* _What is expected_
All the data should be repeated exactly. Any image in it is left out.

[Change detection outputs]
◇ ◇ ◇ ◇
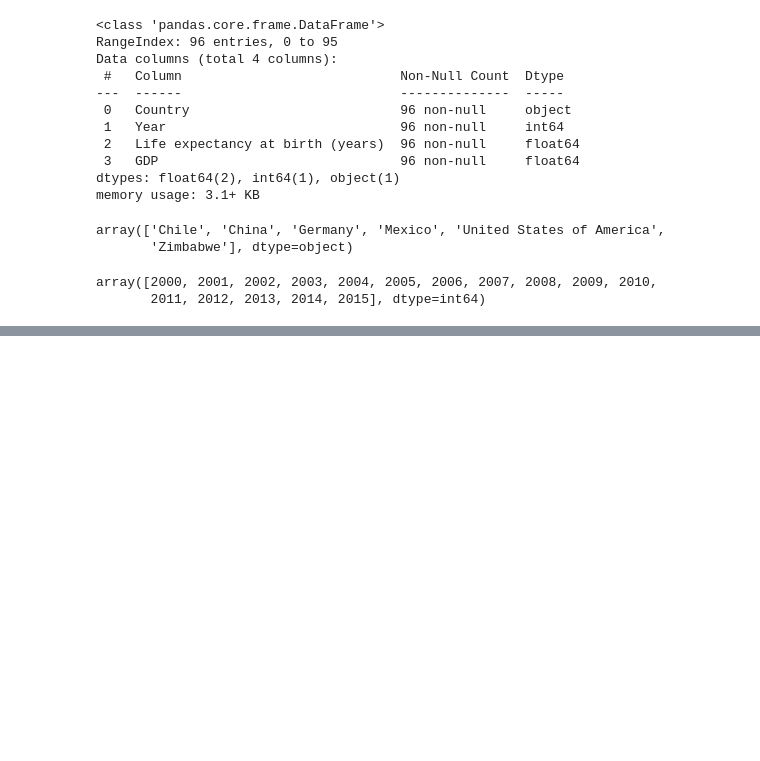
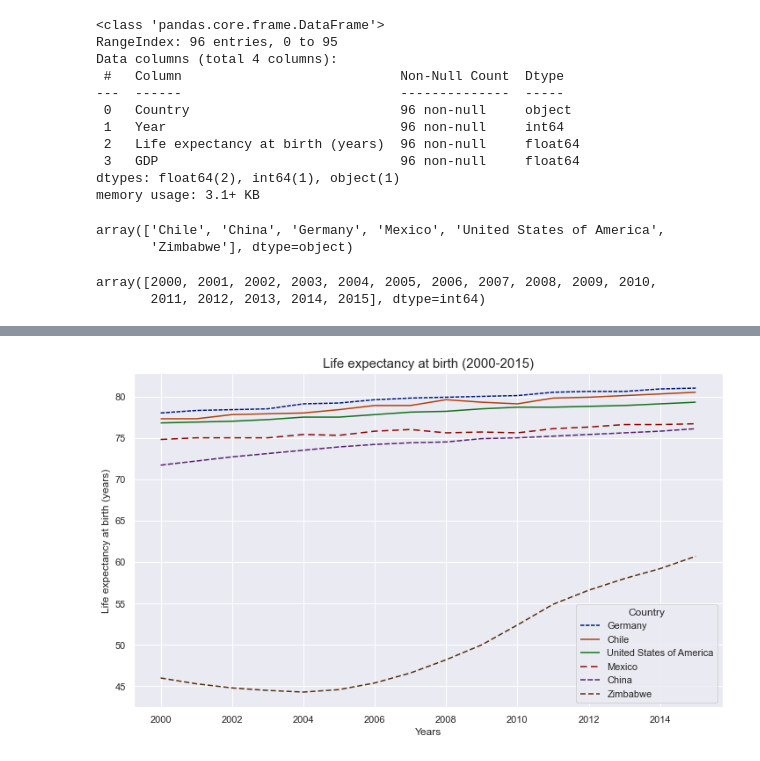
Before and after one commit to lep511/Life-Expectancy-and-GDP, a Jupyter notebook: life_expectancy_gdp.ipynb, the cells around one changed output, grey strips where cells are left out. Drawn from its saved outputs; the diff is of its cells as text; code cells hidden in the pictures; blank space fills up the shorter version.

```diff
--- a/life_expectancy_gdp.ipynb
+++ b/life_expectancy_gdp.ipynb
@@ -51,0 +80,18 @@ array([2000, 2001, 2002, 2003, 2004, 2005, 2006, 2007, 2008, 2009, 2010,
+# %%
+plt.figure(figsize=(12, 7))
+
+# sort dataframe by Life expectancy
+data = df.sort_values("Life expectancy at birth (years)", ascending=False).copy()
+
+sns.lineplot(data=data, x="Year", y="Life expectancy at birth (years)",
+             hue="Country",
+             palette="dark",
+             style="Country",
+             dashes=style
+)
+plt.ylabel("Life expectancy at birth (years)")
+plt.xlabel("Years")
+plt.title("Life expectancy at birth (2000-2015)", fontsize=15)
+plt.show()
+# %% [output]
+[figure, added]
```
Also changed, not shown: parts of 6 cells of this notebook.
◇ ◇ ◇ ◇
* _Result for this task_
Before and after one commit to lep511/Life-Expectancy-and-GDP, a Jupyter notebook: life_expectancy_gdp.ipynb, the cells around one changed output, grey strips where cells are left out. Drawn from its saved outputs; the diff is of its cells as text; code cells hidden in the pictures; blank space fills up the shorter version.

```diff
--- a/life_expectancy_gdp.ipynb
+++ b/life_expectancy_gdp.ipynb
@@ -51,0 +80,18 @@ array([2000, 2001, 2002, 2003, 2004, 2005, 2006, 2007, 2008, 2009, 2010,
+# %%
+plt.figure(figsize=(12, 7))
+
+# sort dataframe by Life expectancy
+data = df.sort_values("Life expectancy at birth (years)", ascending=False).copy()
+
+sns.lineplot(data=data, x="Year", y="Life expectancy at birth (years)",
+             hue="Country",
+             palette="dark",
+             style="Country",
+             dashes=style
+)
+plt.ylabel("Life expectancy at birth (years)")
+plt.xlabel("Years")
+plt.title("Life expectancy at birth (2000-2015)", fontsize=15)
+plt.show()
+# %% [output]
+[figure, added]
```
Also changed, not shown: parts of 6 cells of this notebook.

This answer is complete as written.